"Yes, well, there is no question that ... Saudi Arabia and a number of other countries are not doing all they can to help us in Iraq," Khalilzad, the former US ambassador to Iraq, said.
The envoy said that some of Iraq's neighbours were not engaging the government or the Shia-led majority and had no diplomatic representation in Baghdad.
"The level of positive effort that they are making compared to the stakes involved for the region is minimal," he said.
Iraqi officials have openly accused Saudi Arabia of funding Sunni fighters and failing to prevent would-be suicide bombers from crossing the Saudi border into Iraq.
Khalilzad's comments came a day before Condoleezza Rice, the US secretary of state, and Robert Gates, US defence secretary, go to the Middle East to bolster Iraq and discuss weapons sales with allies.
Rice and Gates will make rare joint visits to Egypt and Saudi Arabia before separate trips to other parts of the region.
|Rice will also travel to Jerusalem and Ramallah to meet Israeli and Palestinian officials [AFP]|
The duo "are going to be talking to the Saudis as well as others about what they might do" in supporting the Iraqi government, not only on the security front but also diplomatically and financially, Sean McCormack, the US state department spokesman, said.
In a bid to soothe concerns of pro-Western Sunni nations worried about Iran, Washington is also expected to discuss military aid packages and arms sales with them.
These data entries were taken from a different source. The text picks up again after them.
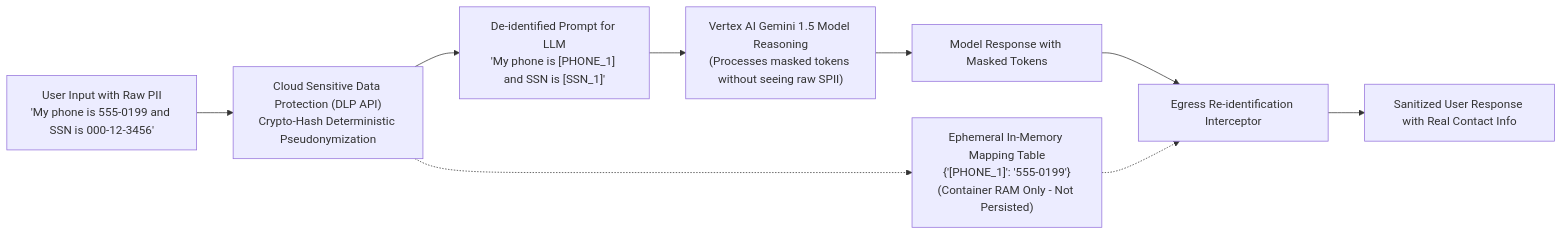
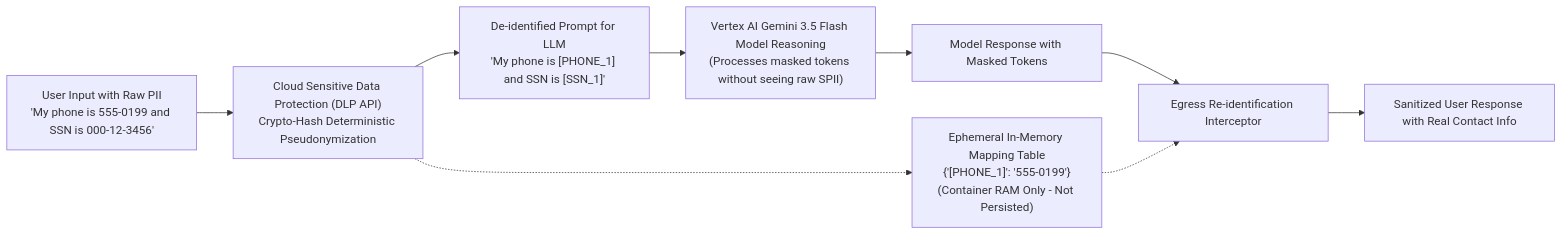
The eighth of 13 diagrams in Enterprise Agentic Solution Design Document - MVP 1.md (randyh0329/PRJ-ELEVATE-C1-G5), drawn with Mermaid before and after one commit. The commit also changed other lines of this file, not shown here.

Commit message:
Change model gemini 1.5 to gemini 3.5 flash

````diff
--- a/Enterprise Agentic Solution Design Document - MVP 1.md
+++ b/Enterprise Agentic Solution Design Document - MVP 1.md
@@ -342,14 +342,14 @@
 ```mermaid
 flowchart LR
     RawPrompt["User Input with Raw PII<br>'My phone is 555-0199 and SSN is 000-12-3456'"] --> DLPDeid["Cloud Sensitive Data Protection (DLP API)<br>Crypto-Hash Deterministic Pseudonymization"]
     
     DLPDeid --> MaskedPrompt["De-identified Prompt for LLM<br>'My phone is [PHONE_1] and SSN is [SSN_1]'"]
     DLPDeid -.-> EphemeralMap["Ephemeral In-Memory Mapping Table<br>{'[PHONE_1]': '555-0199'}<br>(Container RAM Only - Not Persisted)"]
     
-    MaskedPrompt --> VertexLLM["Vertex AI Gemini 1.5 Model Reasoning<br>(Processes masked tokens without seeing raw SPII)"]
+    MaskedPrompt --> VertexLLM["Vertex AI Gemini 3.5 Flash Model Reasoning<br>(Processes masked tokens without seeing raw SPII)"]
     VertexLLM --> RawOutput["Model Response with Masked Tokens"]
     
     RawOutput --> ReIdFilter["Egress Re-identification Interceptor"]
     EphemeralMap -.-> ReIdFilter
     ReIdFilter --> FinalUserResp["Sanitized User Response with Real Contact Info"]
 ```
````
The arms deals, according to one administration official, are aimed at shoring up US allies in the Middle East and countering "a more aggressive Iran".
US allies in the Gulf are "very concerned about what our commitment and the possibility of withdrawal from Iraq means for the region", a Pentagon official said.
Arms deal block
In related news, Anthony Weiner and Jerrold Nadler, two US Democratic representatives, said on Sunday, they would introduce legislation to block the Saudi arms deal, accusing the oil-rich country of exporting terrorism and acting against US interests.
"We need to send a crystal clear message to the Saudi Arabian government that their tacit approval of terrorism can't go unpunished," Weiner said.
"Saudi Arabia should not get an ounce of military support from the US until they unequivocally denounce terrorism and take tangible steps to prevent it."
Weiner and Nadler said they would introduce legislation to block the deal, and emphasised that 15 of the 19 hijackers on September 11, 2001, were Saudi citizens.
US media has reported that the Bush administration is set to announce a series of arms deals worth at least $20bn with Saudi Arabia and the five other Gulf states on Monday.